Before Chris and Molly Pelkington bought their 60-acre homestead at the northeast corner of Union Chapel Road and Interstate 69 14 years ago, they made sure to ask whether any road improvements were planned that might increase traffic or lower their property values.
Not to worry, transportation officials assured them: The next interchange would be built at Hursh Road 1.5 miles to the north – in another 30 years or so.
But that all changed three years ago when the move of Parkview Hospital's main campus from Randallia Drive to Dupont Road created the need for a “back door” to the $536 million facility and induced the Indiana Department of Transportation (INDOT) to begin work on an interchange at Union Chapel instead, sparking a legal battle that encompassed everything from private property rights and wealth to public safety and economic development.
In the end, everyone involved may benefit. But it didn't always look that way.
That's because INDOT's original design called for the construction of a “non-mountable” barrier in the middle of Union Chapel Road stretching 1,000 feet east of the new interchange – a feature that might have improved traffic flow and safety but would have created limited “right in, right out” access to the Pelkingtons' property.
And that's a problem when you not only operate a concrete business but also have nine children living at home, own eight cars and make about 40 trips every day. It's perhaps an even bigger problem when you begin thinking about moving to get away from the unexpected hubbub – and realize your property's development value is potentially diminished by the proposed lack of full access to it.

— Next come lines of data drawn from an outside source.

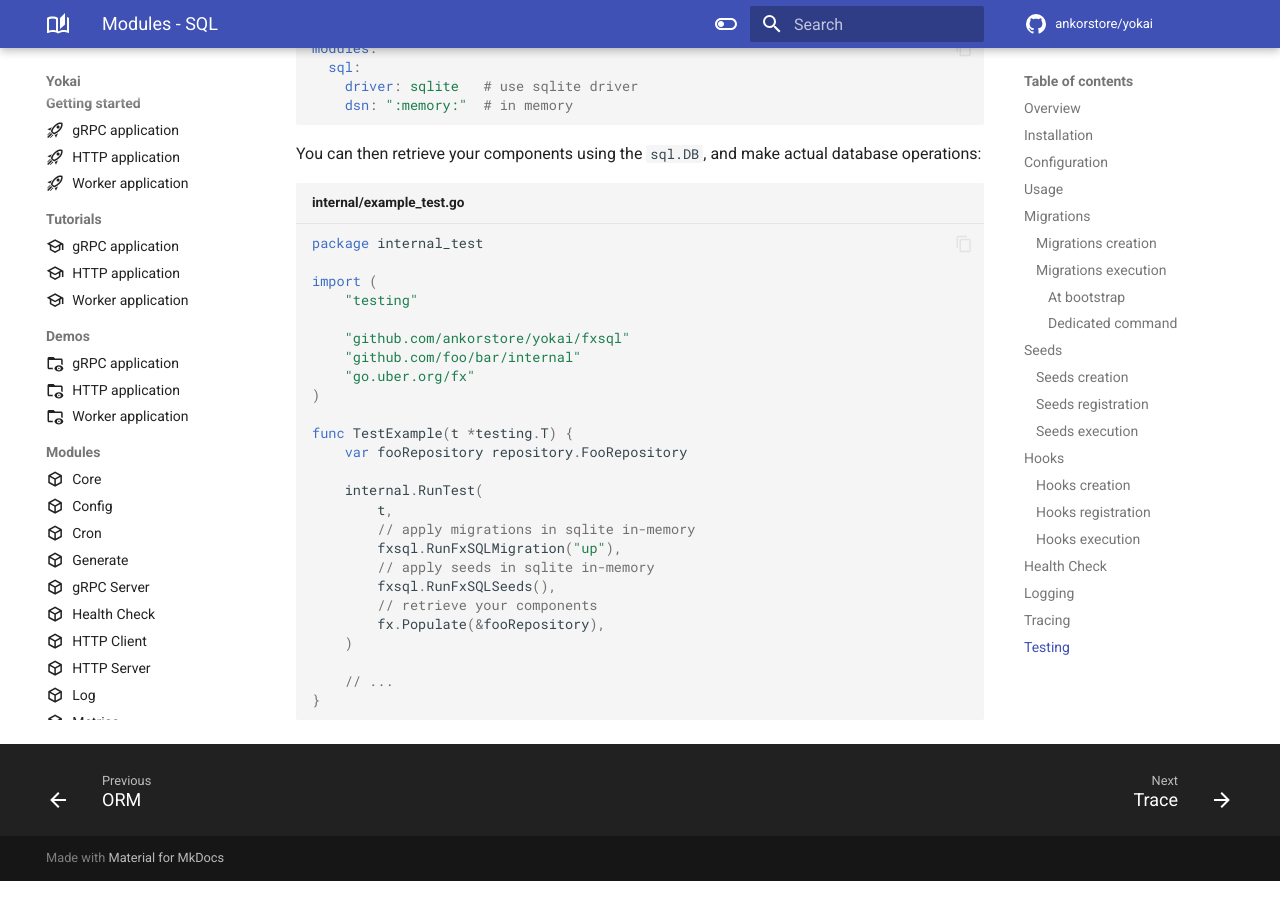
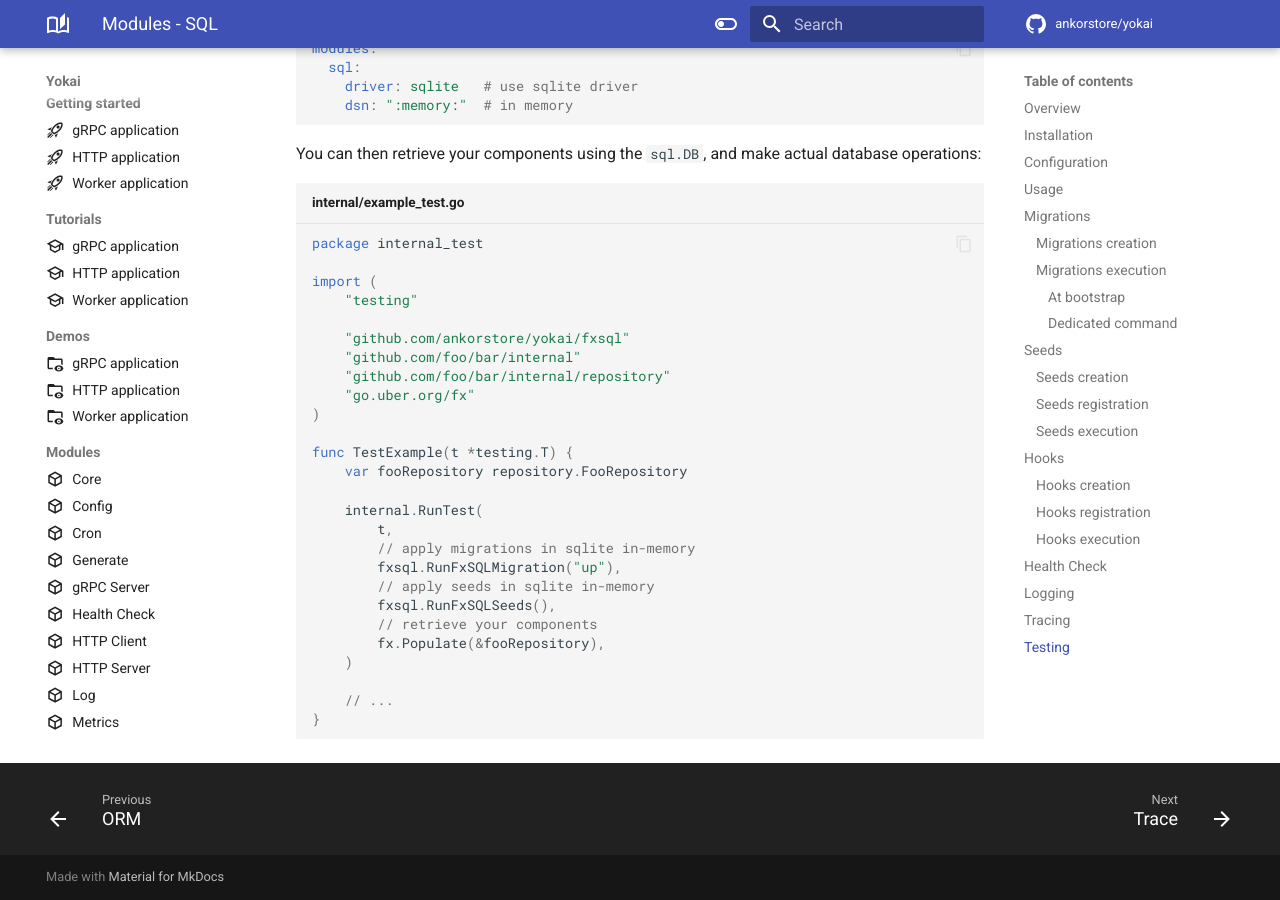
Before and after one commit to ankorstore/yokai, an MkDocs documentation site: the page built from docs/modules/fxsql.md, in a window 1280 px wide and 900 px high, scrolled down 12059 px. Built offline with MkDocs 1.6.1 and Material for MkDocs 9.7.7, drawn with Linux system fonts in a browser that asks for light colours; comment, search, counter and statistics services are not loaded.

Commit message:
doc(fxsql): Provided documentation (#226)

```diff
--- a/docs/modules/fxsql.md
+++ b/docs/modules/fxsql.md
@@ -267,13 +267,13 @@
         fxcore.
             NewBootstrapper().
             WithContext(cmd.Context()).
-                WithOptions(
-                    fx.NopLogger,
-                    // modules
-                    fxsql.FxSQLModule,
-                    // migrate and shutdown
-                    fxsql.RunFxSQLMigrationAndShutdown(args[0], args[1:]...),
-                ).
+            WithOptions(
+                fx.NopLogger,
+                // modules
+                fxsql.FxSQLModule,
+                // migrate and shutdown
+                fxsql.RunFxSQLMigrationAndShutdown(args[0], args[1:]...),
+            ).
             RunApp()
     },
 }
@@ -571,6 +571,7 @@
 
     "github.com/ankorstore/yokai/fxsql"
     "github.com/foo/bar/internal"
+    "github.com/foo/bar/internal/repository"
     "go.uber.org/fx"
 )
 
```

So the Pelkingtons did what any red-blooded Americans would do when the state tried to buy seven acres needed for the interchange's northbound off ramp: They went to court, claiming the design constituted an illegal “taking” of their property without just compensation.
“We didn't want to delay the (interchange), but the only way out of the box was to come up with our own design for access,” said Tom Niezer, one of Fort Wayne's most influential land-use lawyers. So the Pelkingtons paid about $35,000 to design a roundabout on Union Chapel several hundred feet east of the new interchange near the entrance to their property and Parkview Plaza Drive, which leads to the hospital campus.
“But then they said, 'There's no traffic study,' ” Niezer added. So the Pelkingtons and Parkview split the cost of a $10,000 review that ultimately convinced state and local officials that another roundabout between the one at the interchange and one planned at Union Chapel and Diebold roads would not impede or jeopardize motorists.
Just one problem: Government officials may have said it would be OK to build the additional roundabout, but they never offered to pay for it. So if the Pelkingtons and Parkview want it – and it appears they do – they'll have to provide the land and the $1.8 million or so needed for construction.
Negotiations are ongoing, but finances should not be a major problem. The Pelkingtons in January settled their lawsuit for $326,800, their land has plenty of development potential and Molly's father is John Tippmann Sr., a prominent local businessman. Parkview, meanwhile, has already paid $14 million toward the cost of the I-69 interchange and improvements to Diebold. What's another few hundred thousand dollars?
In the meantime, Niezer said, INDOT will shorten the barrier so the Pelkingtons have access to their driveway from either direction.
And so, just maybe, everybody really will live happily ever after. The Pelkingtons and Parkview get better access to their property, the family may get a higher price for its land, which may be more attractive to businesses that would pay taxes and create jobs, and the public gets improved roads and economic development at no public expense.
Still, Niezer raises a key point: If state and local officials are as serious about creating jobs as officials claim it is, why design a project that could limit development near a potentially lucrative Interstate interchange?
“But what truly is 'economic development?' ” asked Dan Avery, executive director of the Northeastern Indiana Regional Coordinating Council, a transportation planning agency. Avery has no problem with the proposed roundabout but also defends the original design, arguing that safe, well-functioning roads are also conducive to job growth.
Would the likely outcome have been different had not Parkview and a politically savvy and affluent family not been involved? Quite possibly. But that doesn't mean we shouldn't take happy endings where we find them.